Exercise objective - Return, from the listing that follows, each line containing the word "googleapis".
Records to use section start
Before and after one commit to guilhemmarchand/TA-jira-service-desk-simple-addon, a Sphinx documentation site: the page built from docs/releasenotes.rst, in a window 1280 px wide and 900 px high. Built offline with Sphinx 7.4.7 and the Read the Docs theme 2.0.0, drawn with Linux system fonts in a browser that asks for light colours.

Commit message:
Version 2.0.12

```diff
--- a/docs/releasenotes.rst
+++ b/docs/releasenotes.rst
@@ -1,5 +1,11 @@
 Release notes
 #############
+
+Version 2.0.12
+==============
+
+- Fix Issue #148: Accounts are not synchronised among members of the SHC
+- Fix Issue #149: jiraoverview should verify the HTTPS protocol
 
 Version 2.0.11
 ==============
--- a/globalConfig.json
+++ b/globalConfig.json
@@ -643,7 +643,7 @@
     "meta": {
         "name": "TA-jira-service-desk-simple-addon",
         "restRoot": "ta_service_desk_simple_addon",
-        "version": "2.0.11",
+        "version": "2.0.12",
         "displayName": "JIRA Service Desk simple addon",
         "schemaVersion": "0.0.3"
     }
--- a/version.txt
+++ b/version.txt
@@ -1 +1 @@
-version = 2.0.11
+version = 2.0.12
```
Records to use section end
Records to use section start
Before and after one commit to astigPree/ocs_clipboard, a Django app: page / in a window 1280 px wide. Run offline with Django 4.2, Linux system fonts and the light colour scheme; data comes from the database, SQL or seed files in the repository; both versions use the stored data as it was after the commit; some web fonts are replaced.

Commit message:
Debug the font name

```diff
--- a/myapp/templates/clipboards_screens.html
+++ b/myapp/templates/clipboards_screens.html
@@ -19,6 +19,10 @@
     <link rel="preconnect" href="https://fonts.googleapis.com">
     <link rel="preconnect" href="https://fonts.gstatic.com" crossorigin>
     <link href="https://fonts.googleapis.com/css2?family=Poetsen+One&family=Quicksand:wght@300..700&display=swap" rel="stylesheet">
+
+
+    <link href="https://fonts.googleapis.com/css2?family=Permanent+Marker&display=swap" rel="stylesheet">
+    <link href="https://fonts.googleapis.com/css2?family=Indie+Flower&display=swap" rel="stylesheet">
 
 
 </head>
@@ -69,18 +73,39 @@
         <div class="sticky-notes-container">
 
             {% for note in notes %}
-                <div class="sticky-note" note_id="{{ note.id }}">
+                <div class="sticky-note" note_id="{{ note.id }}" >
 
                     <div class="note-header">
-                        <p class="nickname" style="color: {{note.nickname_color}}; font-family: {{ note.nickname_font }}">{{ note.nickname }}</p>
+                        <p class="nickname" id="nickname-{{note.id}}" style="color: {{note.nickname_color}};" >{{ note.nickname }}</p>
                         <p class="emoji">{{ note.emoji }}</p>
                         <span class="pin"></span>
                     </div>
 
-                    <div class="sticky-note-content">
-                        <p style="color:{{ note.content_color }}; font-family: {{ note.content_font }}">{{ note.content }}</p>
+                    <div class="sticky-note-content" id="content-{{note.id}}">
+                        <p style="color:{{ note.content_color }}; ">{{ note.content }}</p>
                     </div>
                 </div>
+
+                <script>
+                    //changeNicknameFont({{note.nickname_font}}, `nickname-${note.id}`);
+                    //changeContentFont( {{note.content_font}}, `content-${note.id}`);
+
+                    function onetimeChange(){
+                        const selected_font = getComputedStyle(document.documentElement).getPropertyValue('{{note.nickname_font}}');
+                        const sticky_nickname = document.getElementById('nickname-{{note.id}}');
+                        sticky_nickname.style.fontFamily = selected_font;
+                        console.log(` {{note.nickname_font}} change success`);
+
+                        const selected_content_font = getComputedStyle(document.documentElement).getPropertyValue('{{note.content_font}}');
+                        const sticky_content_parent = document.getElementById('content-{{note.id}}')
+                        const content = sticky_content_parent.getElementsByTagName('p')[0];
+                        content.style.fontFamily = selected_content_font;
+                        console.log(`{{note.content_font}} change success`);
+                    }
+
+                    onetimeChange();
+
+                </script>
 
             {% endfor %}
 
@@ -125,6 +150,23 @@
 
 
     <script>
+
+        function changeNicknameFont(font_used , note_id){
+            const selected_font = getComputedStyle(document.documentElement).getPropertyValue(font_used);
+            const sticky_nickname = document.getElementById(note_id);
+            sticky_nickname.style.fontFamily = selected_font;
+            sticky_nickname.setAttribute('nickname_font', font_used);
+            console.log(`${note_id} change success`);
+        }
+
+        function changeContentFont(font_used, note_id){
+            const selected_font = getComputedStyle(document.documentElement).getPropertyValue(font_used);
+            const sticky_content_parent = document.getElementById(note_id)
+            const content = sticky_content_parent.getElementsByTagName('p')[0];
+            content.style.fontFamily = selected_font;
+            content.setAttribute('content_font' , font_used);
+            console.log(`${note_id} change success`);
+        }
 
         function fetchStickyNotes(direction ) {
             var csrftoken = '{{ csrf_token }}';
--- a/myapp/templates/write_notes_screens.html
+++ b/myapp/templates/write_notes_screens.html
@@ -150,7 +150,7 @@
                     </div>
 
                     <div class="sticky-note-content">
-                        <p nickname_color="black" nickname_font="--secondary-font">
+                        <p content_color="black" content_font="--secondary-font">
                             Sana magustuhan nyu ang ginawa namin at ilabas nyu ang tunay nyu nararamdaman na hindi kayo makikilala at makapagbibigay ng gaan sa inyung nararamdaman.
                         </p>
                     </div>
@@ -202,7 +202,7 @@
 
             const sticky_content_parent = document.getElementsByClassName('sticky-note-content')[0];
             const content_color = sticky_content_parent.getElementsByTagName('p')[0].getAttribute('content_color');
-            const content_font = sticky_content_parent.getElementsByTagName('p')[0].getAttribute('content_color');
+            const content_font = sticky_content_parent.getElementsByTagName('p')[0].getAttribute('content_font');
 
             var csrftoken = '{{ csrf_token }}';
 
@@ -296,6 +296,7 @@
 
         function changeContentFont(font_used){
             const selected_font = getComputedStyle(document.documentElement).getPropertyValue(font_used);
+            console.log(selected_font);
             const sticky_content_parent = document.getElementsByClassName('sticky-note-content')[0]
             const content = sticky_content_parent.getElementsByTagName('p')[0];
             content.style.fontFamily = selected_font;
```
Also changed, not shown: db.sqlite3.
Records to use section end
Records to use section start
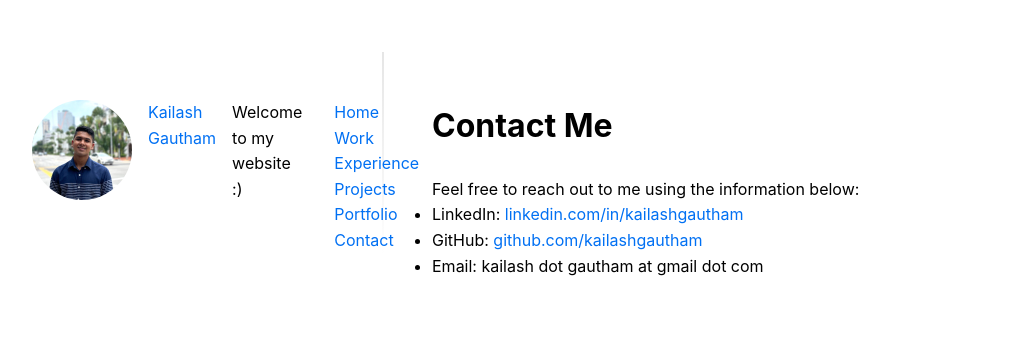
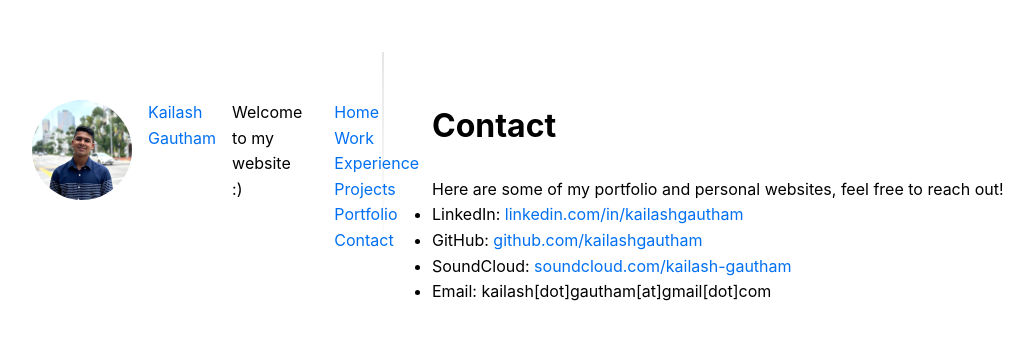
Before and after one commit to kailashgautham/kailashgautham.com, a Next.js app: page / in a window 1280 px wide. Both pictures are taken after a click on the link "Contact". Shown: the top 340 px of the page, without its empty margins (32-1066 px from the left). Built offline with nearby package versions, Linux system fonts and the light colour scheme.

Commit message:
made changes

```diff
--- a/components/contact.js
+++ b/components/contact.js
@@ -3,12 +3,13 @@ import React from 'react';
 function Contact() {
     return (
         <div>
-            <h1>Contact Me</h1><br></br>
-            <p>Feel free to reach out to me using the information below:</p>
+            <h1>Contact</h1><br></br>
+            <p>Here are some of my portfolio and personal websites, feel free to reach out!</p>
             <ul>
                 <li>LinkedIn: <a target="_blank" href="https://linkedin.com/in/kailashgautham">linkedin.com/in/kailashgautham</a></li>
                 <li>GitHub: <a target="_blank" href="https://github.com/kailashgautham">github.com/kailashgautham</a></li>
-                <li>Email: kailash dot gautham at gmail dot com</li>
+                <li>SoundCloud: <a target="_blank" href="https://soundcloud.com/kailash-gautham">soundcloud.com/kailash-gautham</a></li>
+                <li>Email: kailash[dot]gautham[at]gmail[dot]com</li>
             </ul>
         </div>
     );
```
Records to use section end
Response -
     <link rel="preconnect" href="https://fonts.googleapis.com">
     <link href="https://fonts.googleapis.com/css2?family=Poetsen+One&family=Quicksand:wght@300..700&display=swap" rel="stylesheet">
+    <link href="https://fonts.googleapis.com/css2?family=Permanent+Marker&display=swap" rel="stylesheet">
+    <link href="https://fonts.googleapis.com/css2?family=Indie+Flower&display=swap" rel="stylesheet">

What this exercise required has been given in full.